On January 14, the Eastern Mediterranean Gas Forum (EMGF) was inaugurated in Cairo, triggering the region’s official transition from oil dependence to the era of gas production. The ongoing geopolitical and economic calculations of the Eastern Mediterranean gas discovery in 2009 have shaped new alliances and rekindled old enmities. However, the initial hope that this offshore gas discovery would lead to an inclusive regional cooperation or integration has waned; indeed, the EMGF alliance seems to mirror the current regional status quo. Click here to read my latest policy analysis.
The Manbij attack exposes the crisis of US policy in Syria overall. The pillars of the Trump Administration’s policy in the country have been to defeat IS, prevent a Turkish-Kurdish confrontation, deny Iran a foothold in Syria, and veto a Russian-led political process that contradicts US interests. All these objectives are currently at risk. Moving forward, the White House will be tempted to retaliate against the Islamic State as a show of force, which will deepen US involvement in the Syrian conflict in the short term. It is difficult, however, to see how a US withdrawal could be imminent or accomplished without a deal with Turkey; this seems unlikely in the foreseeable future as both sides have irreconcilable interests in northern Syria. While the American decision to withdraw
Over the past two decades, three high-ranking US officials have gone to Cairo to lay out their vision for the US foreign policy in the Middle East. Each time, they have criticized their predecessors and each time nothing good has come out of it. Click here to read my latest op-ed.
Every so often an unexpected development leaves a significant imprint on US strategy in the Middle East. The October 2, 2018 murder of Saudi journalist Jamal Khashoggi at the Saudi consulate in Istanbul has rattled the already weak foundations of the Trump Administration’s approach to the region. But will there be long-term geopolitical implications from this murder when the dust fully settles? Click here to read my latest policy analysis.
The Trump administration has a lot to explain in the coming weeks regarding the timeline of this withdrawal and what US allies should expect moving forward. An imminent US withdrawal without setting the necessary conditions might lead to a backlash or in the worst-case scenario – an open confrontation between Turkish and Kurdish forces. The US had no strategy of how to stay in Syria, now it is clear it has no strategy of how to leave. Click here to read my latest op-ed.
There are growing indications that Syrian President Bashar al-Assad’s government is gearing up for a three-year plan to hunker down and solidify gains ahead of Syria’s presidential elections in
Since September, there have been increasing indications of a rapprochement between
Historically, the midterm elections in the US have often changed the power dynamics between the White House and the Congress, which has prompted US administrations to modify their approach to foreign affairs. In the recent past, there have been a number of such important foreign policy developments that have taken place as a result of electoral setbacks during the midterms. Click here to read my latest op-ed.

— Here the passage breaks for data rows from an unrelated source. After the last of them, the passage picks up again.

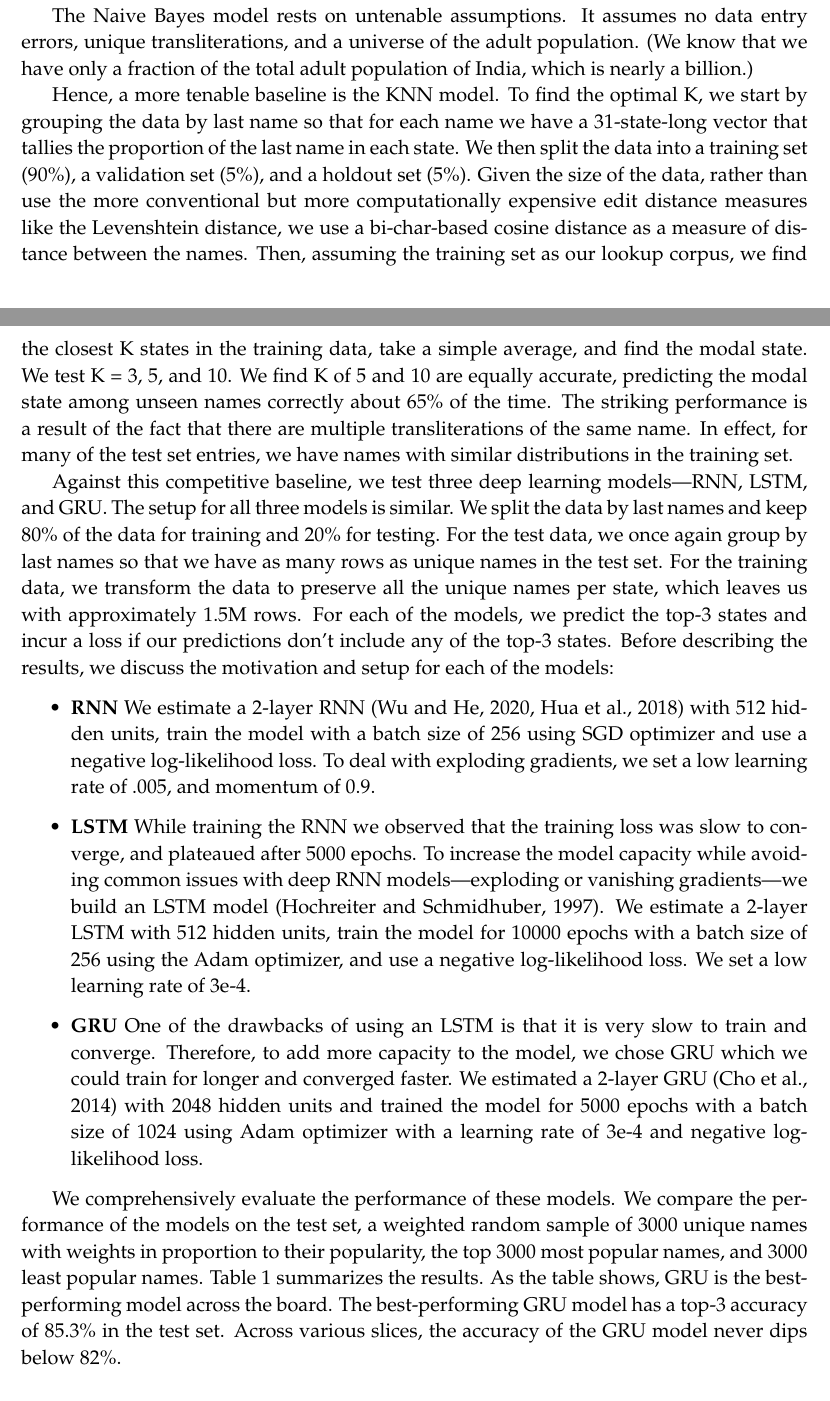
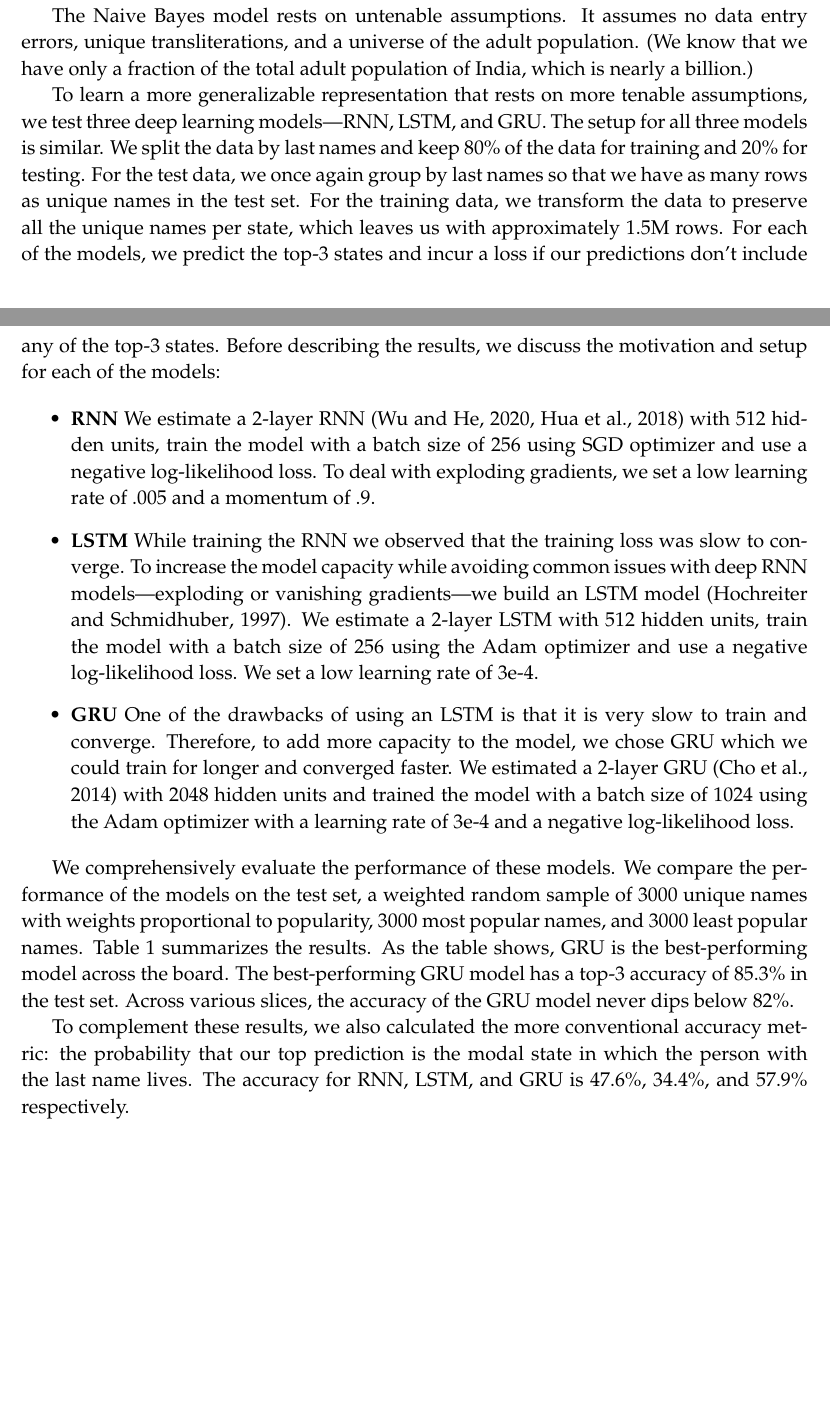
Before and after one commit to appeler/instate, a LaTeX paper (ms/instate.tex): two parts of pages 3 and 4 of 11, joined at a grey line, cut so that both start at the same text, the shorter picture padded with empty space. Compiled offline with pdfLaTeX.

Commit message:
update ms

```diff
--- a/ms/instate.tex
+++ b/ms/instate.tex
@@ -84,21 +84,24 @@ If we assume that electoral rolls constitute the universe of people in India wit
 
 The Naive Bayes model rests on untenable assumptions. It assumes no data entry errors, unique transliterations, and a universe of the adult population. (We know that we have only a fraction of the total adult population of India, which is nearly a billion.)
 
-Hence, a more tenable baseline is the KNN model. To find the optimal K, we start by grouping the data by last name so that for each name we have a 31-state-long vector that tallies the proportion of the last name in each state. We then split the data into a training set (90\%), a validation set (5\%), and a holdout set (5\%). Given the size of the data, rather than use the more conventional but more computationally expensive edit distance measures like the Levenshtein distance, we use a bi-char-based cosine distance as a measure of distance between the names. Then, assuming the training set as our lookup corpus, we find the closest K states in the training data, take a simple average, and find the modal state. We test K = 3, 5, and 10. We find K of 5 and 10 are equally accurate, predicting the modal state among unseen names correctly about 65\% of the time. The striking performance is a result of the fact that there are multiple transliterations of the same name. In effect, for many of the test set entries, we have names with similar distributions in the training set.
+%Hence, a more tenable baseline is the KNN model. To find the optimal K, we start by grouping the data by last name so that for each name we have a 31-state-long vector that tallies the proportion of the last name in each state. We then split the data into a training set (90\%), a validation set (5\%), and a holdout set (5\%). Given the size of the data, rather than use the more conventional but more computationally expensive edit distance measures like the Levenshtein distance, we use a bi-char-based cosine distance as a measure of distance between the names. Then, assuming the training set as our lookup corpus, we find the closest K states in the training data, take a simple average, and find the modal state. We test K = 3, 5, and 10. We find K of 5 and 10 are equally accurate, predicting the modal state among unseen names correctly about 65\% of the time. The striking performance is a result of the fact that there are multiple transliterations of the same name. In effect, for many of the test set entries, we have names with similar distributions in the training set.
+% Against this competitive baseline, we test three deep learning models---RNN, LSTM, and GRU.
 
-Against this competitive baseline, we test three deep learning models---RNN, LSTM, and GRU. The setup for all three models is similar. We split the data by last names and keep 80\% of the data for training and 20\% for testing. For the test data, we once again group by last names so that we have as many rows as unique names in the test set. For the training data, we transform the data to preserve all the unique names per state, which leaves us with approximately 1.5M rows. For each of the models, we predict the top-3 states and incur a loss if our predictions don't include any of the top-3 states. Before describing the results, we discuss the motivation and setup for each of the models:
+To learn a more generalizable representation that rests on more tenable assumptions, we test three deep learning models---RNN, LSTM, and GRU. The setup for all three models is similar. We split the data by last names and keep 80\% of the data for training and 20\% for testing. For the test data, we once again group by last names so that we have as many rows as unique names in the test set. For the training data, we transform the data to preserve all the unique names per state, which leaves us with approximately 1.5M rows. For each of the models, we predict the top-3 states and incur a loss if our predictions don't include any of the top-3 states. Before describing the results, we discuss the motivation and setup for each of the models:
 
 \begin{itemize}
 
-    \item \textbf{RNN} We estimate a 2-layer RNN \citep{10.1145/3426826.3426842, 8469258} with 512 hidden units, train the model with a batch size of 256 using SGD optimizer and use a negative log-likelihood loss. To deal with exploding gradients, we set a low learning rate of .005, and momentum of 0.9.
+    \item \textbf{RNN} We estimate a 2-layer RNN \citep{10.1145/3426826.3426842, 8469258} with 512 hidden units, train the model with a batch size of 256 using SGD optimizer and use a negative log-likelihood loss. To deal with exploding gradients, we set a low learning rate of .005 and a momentum of .9.
 
-    \item \textbf{LSTM} While training the RNN we observed that the training loss was slow to converge, and plateaued after 5000 epochs. To increase the model capacity while avoiding common issues with deep RNN models---exploding or vanishing gradients---we build an LSTM model \citep{hochreiter1997long}. We estimate a 2-layer LSTM with 512 hidden units, train the model for 10000 epochs with a batch size of 256 using the Adam optimizer, and use a negative log-likelihood loss. We set a low learning rate of 3e-4.
+    \item \textbf{LSTM} While training the RNN we observed that the training loss was slow to converge. To increase the model capacity while avoiding common issues with deep RNN models---exploding or vanishing gradients---we build an LSTM model \citep{hochreiter1997long}. We estimate a 2-layer LSTM with 512 hidden units, train the model with a batch size of 256 using the Adam optimizer and use a negative log-likelihood loss. We set a low learning rate of 3e-4.
 
-    \item \textbf{GRU} One of the drawbacks of using an LSTM is that it is very slow to train and converge. Therefore, to add more capacity to the model, we chose GRU which we could train for longer and converged faster. We estimated a 2-layer GRU \citep{cho2014properties} with 2048 hidden units and trained the model for 5000 epochs with a batch size of 1024 using Adam optimizer with a learning rate of 3e-4 and negative log-likelihood loss.
+    \item \textbf{GRU} One of the drawbacks of using an LSTM is that it is very slow to train and converge. Therefore, to add more capacity to the model, we chose GRU which we could train for longer and converged faster. We estimated a 2-layer GRU \citep{cho2014properties} with 2048 hidden units and trained the model with a batch size of 1024 using the Adam optimizer with a learning rate of 3e-4 and a negative log-likelihood loss.
 
 \end{itemize}
 
-We comprehensively evaluate the performance of these models. We compare the performance of the models on the test set, a weighted random sample of 3000 unique names with weights in proportion to their popularity, the top 3000 most popular names, and 3000 least popular names. Table \ref{model_comparison} summarizes the results. As the table shows, GRU is the best-performing model across the board. The best-performing GRU model has a top-3 accuracy of 85.3\% in the test set. Across various slices, the accuracy of the GRU model never dips below 82\%.
+We comprehensively evaluate the performance of these models. We compare the performance of the models on the test set, a weighted random sample of 3000 unique names with weights proportional to popularity, 3000 most popular names, and 3000 least popular names. Table \ref{model_comparison} summarizes the results. As the table shows, GRU is the best-performing model across the board. The best-performing GRU model has a top-3 accuracy of 85.3\% in the test set. Across various slices, the accuracy of the GRU model never dips below 82\%.
+
+To complement these results, we also calculated the more conventional accuracy metric: the probability that our top prediction is the modal state in which the person with the last name lives. The accuracy for RNN, LSTM, and GRU is 47.6\%, 34.4\%, and 57.9\% respectively.
 
 \input{tabs/model_comparison}
 
```
Also changed, not shown: ms/instate.pdf, ms/instate.tex (11 more changed lines).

There is momentum to try and revive the peace talks; this is reflected in the appointment of a new UN envoy for Syria, the ceasefire—albeit fragile—in Idlib, and the Istanbul summit. However, to advance a credible political process in Syria while avoiding the same long-standing obstacles, it would behoove the principal actors to consider five key policies: 1) reach a permanent and sustainable ceasefire in Idlib; 2) renew direct US-Russian talks on Syria between US Secretary of State Mike Pompeo and Russian Foreign Minister Sergei Lavrov; 3) remove the issue of Assad’s fate from talks, at this point, to help launch the process and ensure confidence-building measures; 4) include the United States and Iran in a new group on Syria that can discuss how to advance this process; and 5) clarify the mandate of the constitutional committee and place it within a defined political framework. Most importantly, without a clear and committed US policy, the Syrian conflict will continue to evolve in the same pattern, and this might very well lead to further hostilities down the road. Click here to read my latest policy analysis.
On September 17,